TASK GOAL: Word for word, repeat the records, leaving every picture behind.

___

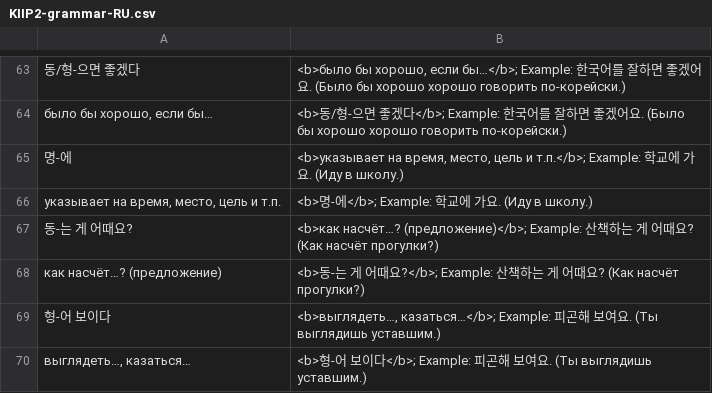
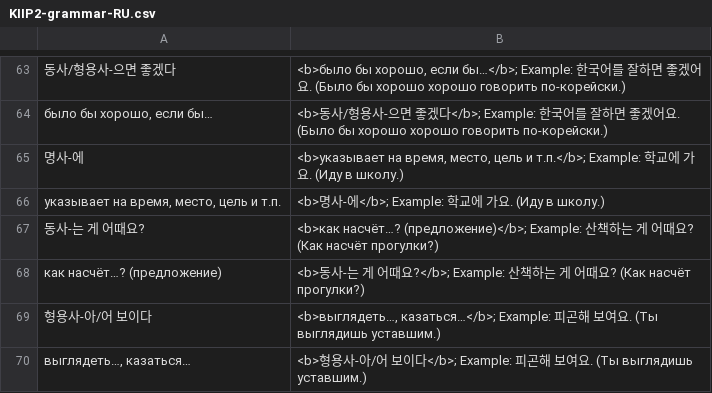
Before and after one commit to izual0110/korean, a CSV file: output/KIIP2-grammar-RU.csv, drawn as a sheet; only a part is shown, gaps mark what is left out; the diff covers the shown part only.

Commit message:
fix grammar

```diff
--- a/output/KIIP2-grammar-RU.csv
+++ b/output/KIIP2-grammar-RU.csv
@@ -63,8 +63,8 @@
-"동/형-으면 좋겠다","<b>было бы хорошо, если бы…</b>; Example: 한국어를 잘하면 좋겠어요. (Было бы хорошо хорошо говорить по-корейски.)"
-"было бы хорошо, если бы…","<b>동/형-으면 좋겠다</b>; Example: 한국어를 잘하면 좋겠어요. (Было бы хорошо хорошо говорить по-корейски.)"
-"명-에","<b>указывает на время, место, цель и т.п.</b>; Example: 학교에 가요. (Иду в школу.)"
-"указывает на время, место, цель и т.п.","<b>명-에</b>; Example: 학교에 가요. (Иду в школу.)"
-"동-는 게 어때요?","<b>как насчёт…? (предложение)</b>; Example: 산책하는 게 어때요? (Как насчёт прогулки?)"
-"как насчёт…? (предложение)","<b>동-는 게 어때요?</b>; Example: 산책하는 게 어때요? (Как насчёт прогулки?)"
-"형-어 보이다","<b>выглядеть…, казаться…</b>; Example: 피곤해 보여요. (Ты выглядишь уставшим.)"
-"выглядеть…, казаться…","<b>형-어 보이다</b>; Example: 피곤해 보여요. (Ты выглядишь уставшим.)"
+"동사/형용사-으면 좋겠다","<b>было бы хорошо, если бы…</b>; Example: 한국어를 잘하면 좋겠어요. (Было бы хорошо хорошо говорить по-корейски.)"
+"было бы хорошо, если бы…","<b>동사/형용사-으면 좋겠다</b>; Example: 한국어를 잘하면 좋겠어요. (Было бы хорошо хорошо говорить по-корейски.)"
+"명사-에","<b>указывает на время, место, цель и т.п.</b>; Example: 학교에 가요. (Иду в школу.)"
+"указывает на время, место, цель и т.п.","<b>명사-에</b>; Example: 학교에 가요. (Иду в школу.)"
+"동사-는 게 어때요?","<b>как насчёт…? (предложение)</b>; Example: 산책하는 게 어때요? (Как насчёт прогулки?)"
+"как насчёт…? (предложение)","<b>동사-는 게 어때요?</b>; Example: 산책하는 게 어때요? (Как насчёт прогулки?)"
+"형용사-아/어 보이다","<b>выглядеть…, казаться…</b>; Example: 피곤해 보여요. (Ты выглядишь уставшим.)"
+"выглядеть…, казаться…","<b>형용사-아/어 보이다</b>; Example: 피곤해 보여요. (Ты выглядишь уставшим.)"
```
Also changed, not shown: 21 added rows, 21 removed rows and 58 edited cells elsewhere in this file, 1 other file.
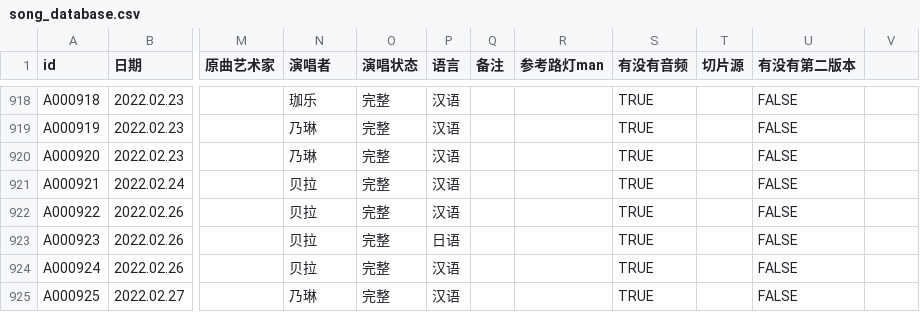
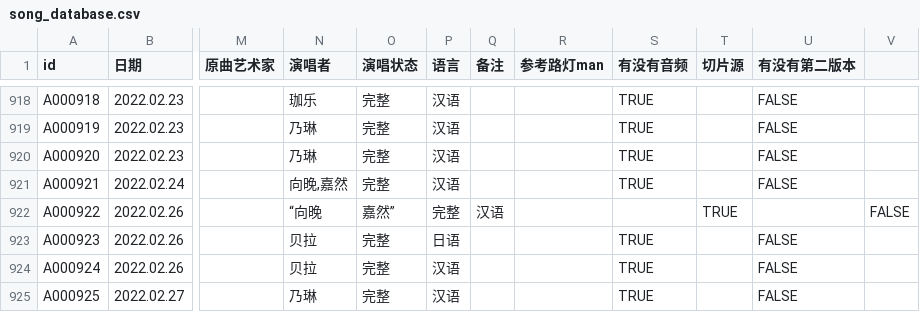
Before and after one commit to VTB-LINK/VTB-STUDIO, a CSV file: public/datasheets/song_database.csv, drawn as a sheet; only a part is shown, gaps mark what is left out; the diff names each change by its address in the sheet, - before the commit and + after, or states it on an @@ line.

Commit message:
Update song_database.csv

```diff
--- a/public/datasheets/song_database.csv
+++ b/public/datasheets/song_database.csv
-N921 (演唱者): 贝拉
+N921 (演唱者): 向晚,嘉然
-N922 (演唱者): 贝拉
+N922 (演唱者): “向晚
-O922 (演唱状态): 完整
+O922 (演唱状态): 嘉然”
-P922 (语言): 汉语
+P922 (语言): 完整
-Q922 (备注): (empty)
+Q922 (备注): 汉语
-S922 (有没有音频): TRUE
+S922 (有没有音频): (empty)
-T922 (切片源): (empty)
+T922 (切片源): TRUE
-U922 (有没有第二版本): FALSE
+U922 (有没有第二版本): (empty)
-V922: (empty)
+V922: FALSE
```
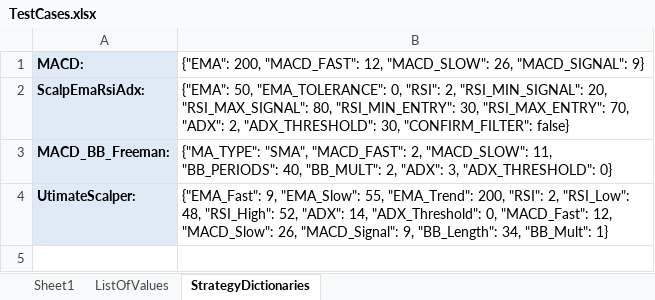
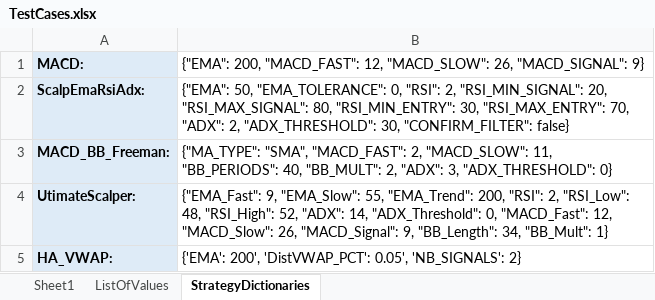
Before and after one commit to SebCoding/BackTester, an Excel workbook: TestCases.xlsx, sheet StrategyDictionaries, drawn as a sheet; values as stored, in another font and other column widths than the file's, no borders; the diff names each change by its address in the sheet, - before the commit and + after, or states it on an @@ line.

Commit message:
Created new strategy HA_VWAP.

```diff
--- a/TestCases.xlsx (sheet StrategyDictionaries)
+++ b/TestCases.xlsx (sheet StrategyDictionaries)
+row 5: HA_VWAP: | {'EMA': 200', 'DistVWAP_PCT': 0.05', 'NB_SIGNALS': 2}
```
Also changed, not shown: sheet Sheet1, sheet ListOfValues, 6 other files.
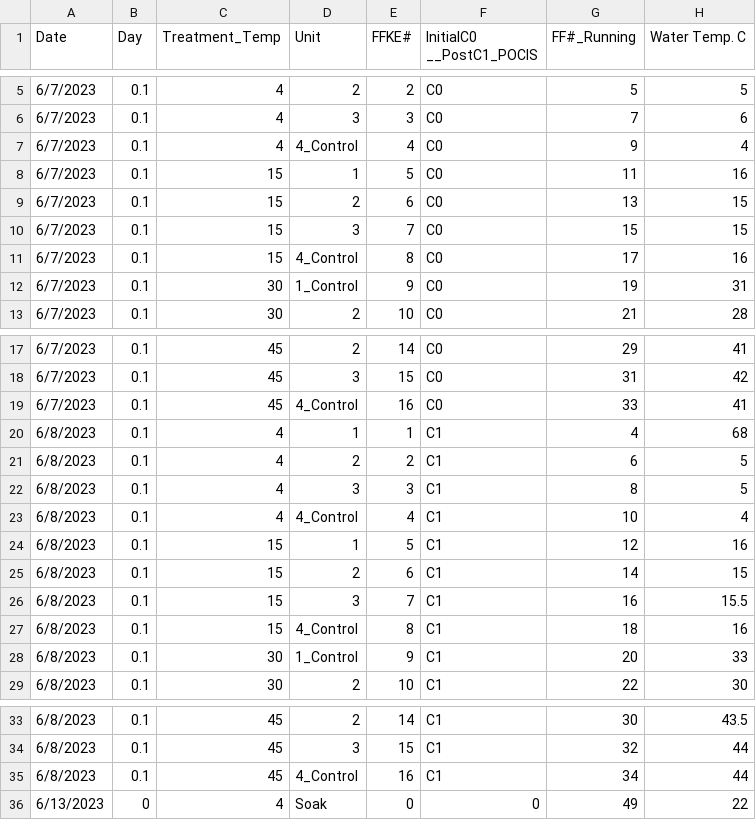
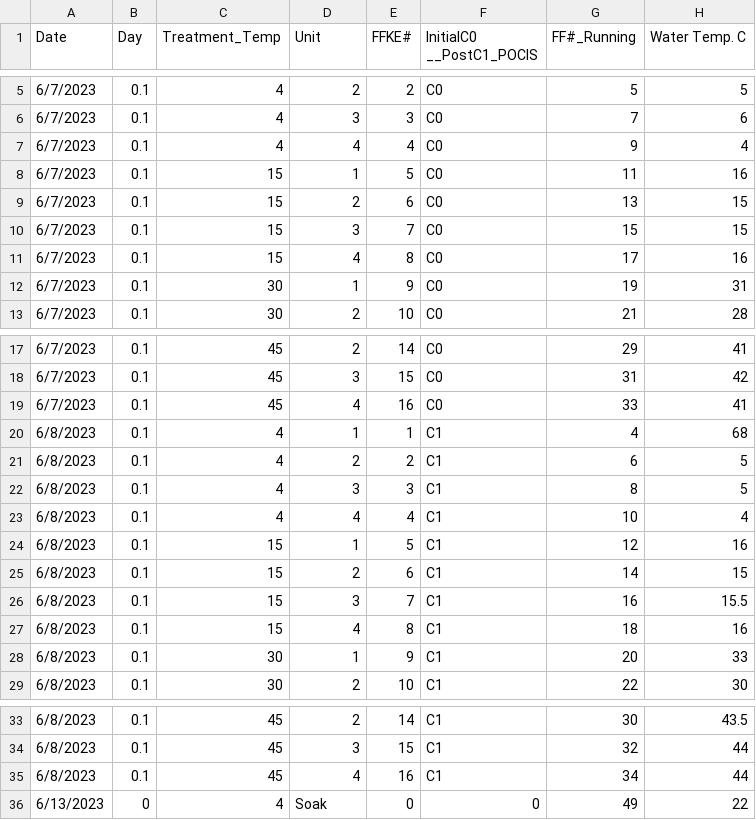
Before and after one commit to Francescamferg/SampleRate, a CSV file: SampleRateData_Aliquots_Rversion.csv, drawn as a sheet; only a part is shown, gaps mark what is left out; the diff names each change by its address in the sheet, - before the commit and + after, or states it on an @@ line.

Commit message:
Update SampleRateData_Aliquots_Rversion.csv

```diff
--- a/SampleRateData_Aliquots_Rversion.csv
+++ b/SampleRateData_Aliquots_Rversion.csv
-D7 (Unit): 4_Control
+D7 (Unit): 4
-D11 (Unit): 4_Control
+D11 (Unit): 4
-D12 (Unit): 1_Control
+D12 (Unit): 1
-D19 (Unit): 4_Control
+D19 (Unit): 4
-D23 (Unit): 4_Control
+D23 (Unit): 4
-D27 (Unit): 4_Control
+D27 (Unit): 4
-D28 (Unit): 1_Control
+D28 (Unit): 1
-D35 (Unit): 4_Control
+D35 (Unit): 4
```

___

YOUR SOLUTION:
Before and after one commit to izual0110/korean, a CSV file: output/KIIP2-grammar-RU.csv, drawn as a sheet; only a part is shown, gaps mark what is left out; the diff covers the shown part only.

Commit message:
fix grammar

```diff
--- a/output/KIIP2-grammar-RU.csv
+++ b/output/KIIP2-grammar-RU.csv
@@ -63,8 +63,8 @@
-"동/형-으면 좋겠다","<b>было бы хорошо, если бы…</b>; Example: 한국어를 잘하면 좋겠어요. (Было бы хорошо хорошо говорить по-корейски.)"
-"было бы хорошо, если бы…","<b>동/형-으면 좋겠다</b>; Example: 한국어를 잘하면 좋겠어요. (Было бы хорошо хорошо говорить по-корейски.)"
-"명-에","<b>указывает на время, место, цель и т.п.</b>; Example: 학교에 가요. (Иду в школу.)"
-"указывает на время, место, цель и т.п.","<b>명-에</b>; Example: 학교에 가요. (Иду в школу.)"
-"동-는 게 어때요?","<b>как насчёт…? (предложение)</b>; Example: 산책하는 게 어때요? (Как насчёт прогулки?)"
-"как насчёт…? (предложение)","<b>동-는 게 어때요?</b>; Example: 산책하는 게 어때요? (Как насчёт прогулки?)"
-"형-어 보이다","<b>выглядеть…, казаться…</b>; Example: 피곤해 보여요. (Ты выглядишь уставшим.)"
-"выглядеть…, казаться…","<b>형-어 보이다</b>; Example: 피곤해 보여요. (Ты выглядишь уставшим.)"
+"동사/형용사-으면 좋겠다","<b>было бы хорошо, если бы…</b>; Example: 한국어를 잘하면 좋겠어요. (Было бы хорошо хорошо говорить по-корейски.)"
+"было бы хорошо, если бы…","<b>동사/형용사-으면 좋겠다</b>; Example: 한국어를 잘하면 좋겠어요. (Было бы хорошо хорошо говорить по-корейски.)"
+"명사-에","<b>указывает на время, место, цель и т.п.</b>; Example: 학교에 가요. (Иду в школу.)"
+"указывает на время, место, цель и т.п.","<b>명사-에</b>; Example: 학교에 가요. (Иду в школу.)"
+"동사-는 게 어때요?","<b>как насчёт…? (предложение)</b>; Example: 산책하는 게 어때요? (Как насчёт прогулки?)"
+"как насчёт…? (предложение)","<b>동사-는 게 어때요?</b>; Example: 산책하는 게 어때요? (Как насчёт прогулки?)"
+"형용사-아/어 보이다","<b>выглядеть…, казаться…</b>; Example: 피곤해 보여요. (Ты выглядишь уставшим.)"
+"выглядеть…, казаться…","<b>형용사-아/어 보이다</b>; Example: 피곤해 보여요. (Ты выглядишь уставшим.)"
```
Also changed, not shown: 21 added rows, 21 removed rows and 58 edited cells elsewhere in this file, 1 other file.
Before and after one commit to VTB-LINK/VTB-STUDIO, a CSV file: public/datasheets/song_database.csv, drawn as a sheet; only a part is shown, gaps mark what is left out; the diff names each change by its address in the sheet, - before the commit and + after, or states it on an @@ line.

Commit message:
Update song_database.csv

```diff
--- a/public/datasheets/song_database.csv
+++ b/public/datasheets/song_database.csv
-N921 (演唱者): 贝拉
+N921 (演唱者): 向晚,嘉然
-N922 (演唱者): 贝拉
+N922 (演唱者): “向晚
-O922 (演唱状态): 完整
+O922 (演唱状态): 嘉然”
-P922 (语言): 汉语
+P922 (语言): 完整
-Q922 (备注): (empty)
+Q922 (备注): 汉语
-S922 (有没有音频): TRUE
+S922 (有没有音频): (empty)
-T922 (切片源): (empty)
+T922 (切片源): TRUE
-U922 (有没有第二版本): FALSE
+U922 (有没有第二版本): (empty)
-V922: (empty)
+V922: FALSE
```
Before and after one commit to SebCoding/BackTester, an Excel workbook: TestCases.xlsx, sheet StrategyDictionaries, drawn as a sheet; values as stored, in another font and other column widths than the file's, no borders; the diff names each change by its address in the sheet, - before the commit and + after, or states it on an @@ line.

Commit message:
Created new strategy HA_VWAP.

```diff
--- a/TestCases.xlsx (sheet StrategyDictionaries)
+++ b/TestCases.xlsx (sheet StrategyDictionaries)
+row 5: HA_VWAP: | {'EMA': 200', 'DistVWAP_PCT': 0.05', 'NB_SIGNALS': 2}
```
Also changed, not shown: sheet Sheet1, sheet ListOfValues, 6 other files.
Before and after one commit to Francescamferg/SampleRate, a CSV file: SampleRateData_Aliquots_Rversion.csv, drawn as a sheet; only a part is shown, gaps mark what is left out; the diff names each change by its address in the sheet, - before the commit and + after, or states it on an @@ line.

Commit message:
Update SampleRateData_Aliquots_Rversion.csv

```diff
--- a/SampleRateData_Aliquots_Rversion.csv
+++ b/SampleRateData_Aliquots_Rversion.csv
-D7 (Unit): 4_Control
+D7 (Unit): 4
-D11 (Unit): 4_Control
+D11 (Unit): 4
-D12 (Unit): 1_Control
+D12 (Unit): 1
-D19 (Unit): 4_Control
+D19 (Unit): 4
-D23 (Unit): 4_Control
+D23 (Unit): 4
-D27 (Unit): 4_Control
+D27 (Unit): 4
-D28 (Unit): 1_Control
+D28 (Unit): 1
-D35 (Unit): 4_Control
+D35 (Unit): 4
```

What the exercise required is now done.